Pandemic won’t stop Whale Sanctuary Project from going ahead

By Alec Bruce, Local Journalism Initiative reporter    
April 29 2020

SHERBROOKE – Despite the global pandemic, plans to turn Port Hilford into North America’s first public sanctuary for beluga whales is “moving forward,” the project’s California-based organizers confirm.

In an update sent to the Municipality of the District of St. Mary’s last week, Charles Vinick, executive director of the Whale Sanctuary Project (WSP), said the organization will launch a local Facebook page “in the coming days” and explore opening an information centre on Sherbrooke’s Main Street to “create a dialog.”

The news comes as COVID-19’s inexorable spread, and consequent public quarantines and social lockdowns, continues to derail economic initiatives throughout much of the world.

“We are setting up the structure to move forward as actively as possible,” Vinick said.

Stephen Flemming, executive director of Sherbrooke Village Museum and a leading figure in the effort to establish a whale sanctuary in the area, said the project “is such a bright spot for the community. So many are excited to be part of this new initiative and are looking forward to the opportunity to get involved and help define what it all could look like. Personally, I can’t wait to hear all the great ideas our community has.”

Vinick added, “We have begun to do environmental analyses of Port Hilford under the direction of our Nova Scotia research analyst, Dr. Amanda Babin. On Zoom, we are meeting with Nova Scotia scientists and researchers to understand their questions and get their advice. We are receiving inquiries from many people offering their skills and assistance and we are doing everything possible to conduct initial meetings with them via phone and internet.”

Since the onset of the pandemic, WSP officials have engaged traditional and social media to spread the word internationally about Port Hilford’s key role in the project. Earlier this month, the organization’s president, Lori Marino, a neuroscientist and behaviourist, told Marcia Sivek, host of BeProvided Conservation Radio, a podcast from the San Francisco area, “From the get go, they (Port Hilford and Sherbrooke area residents) were enthusiastic supporters and promoters. We could not do this without them.”

The popular BeProvided podcast is carried by the New York-based iHeartRadio network, which describes itself as the “#1 streaming broadcast radio platform with six times the digital listening of the next largest commercial broadcast radio company” in the United States.

In her interview with Sivek, Marino said, “I also think that we need to send a special shout-out to the fishermen in the area who make their livelihood there. They have been terrific, and they’ve taken us out on their boats. They see the opportunity and they see the importance. And we’re working to make sure that everything is good for them when we put this into Port Hilford.”

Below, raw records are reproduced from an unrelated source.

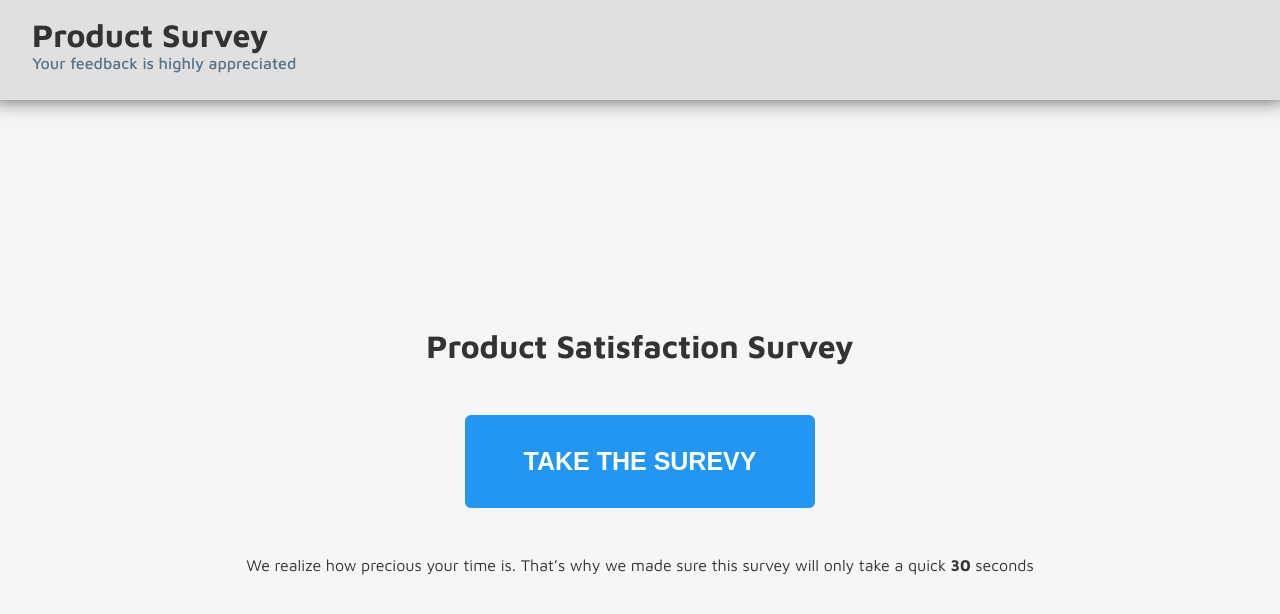
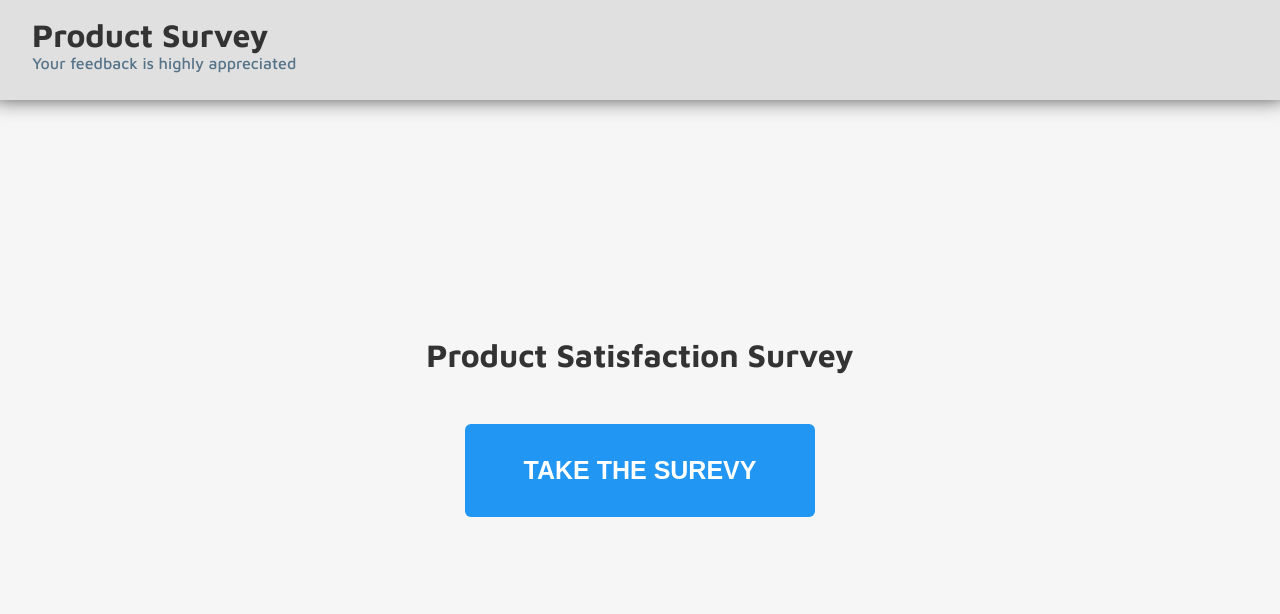
Before and after one commit to AhmedYehiaa/dunamic-online-survey, a React (Create React App) app: page /survey in a window 1280 px wide. Shown: the top 614 px of the page. Built offline with nearby package versions, Linux system fonts and the light colour scheme.

Commit message:
Remove description from landing page

```diff
--- a/src/containers/LandingPage/index.js
+++ b/src/containers/LandingPage/index.js
@@ -4,7 +4,7 @@ import Button, { TYPES, SIZES } from '../../components/Button';
 
 const LandingPage = (props) => {
   const handleTakeSurevey = () => {
-    props.history.push('/surveyForm');
+    props.history.push('/surveyForm/1');
   };
 
   return (
@@ -18,12 +18,6 @@ const LandingPage = (props) => {
         buttonSize={SIZES.LARGE}
         onClick={() => handleTakeSurevey()}
       />
-      <p className="landing-page-message">
-          We realize how precious your time is.
-          That’s why we made sure this survey will only take a quick
-        <span> 30 </span>
-          seconds
-      </p>
     </div>
   );
 };
```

Marino added, “We have designed or envisioned a site that would hold perhaps eight beluga whales and maybe two or three orcas if they become available – of course, they would be separated. Our enclosure will be at least 300 times larger than the largest tank in any marine park. It will allow the animals not only to swim in a straight line, but swim the way they want and go off to different corners of the sanctuary.”

The sanctuary will also be open to the general public, she said. “We will have an interpretive centre on site. It won’t be the kind of thing where we will have ticket sales or people streaming in, though.”

In February, after spending three years combing through as many as 100 locations in Washington State, British Columbia and Nova Scotia, the WSP selected Port Hilford both for its mix of physical and environmental attributes (sea-floor conditions, tides and currents, and potential impacts of local wildlife) and for its people.

Marino emphasized that this combination is especially important because the initiative is the first on the continent for whales retired from entertainment facilities or rescued from the ocean needing rehabilitation or permanent care. “What we can do is provide a model of transparency that can help others facilitate the creation of these kinds of sanctuaries around the world,” she said.

Tangible economic benefits for the Sherbrooke area are also likely. The WSP will cover the estimated $20-million cost of the facility’s start-up and ongoing operating costs. In addition to a visitor centre, nature trail and viewing spots, the sanctuary will work with schools and museums to offer educational programs about the whales at the sanctuary and their wild counterparts.

In his letter last week, Vinick said that while “some meetings may have to wait, in the interim – with our local leaders Stephen Flemming, Jamie Anderson, Amy Simon, so many others and especially the fishers – we will be able to communicate with all of you. Please, don’t hesitate to reach out to me.”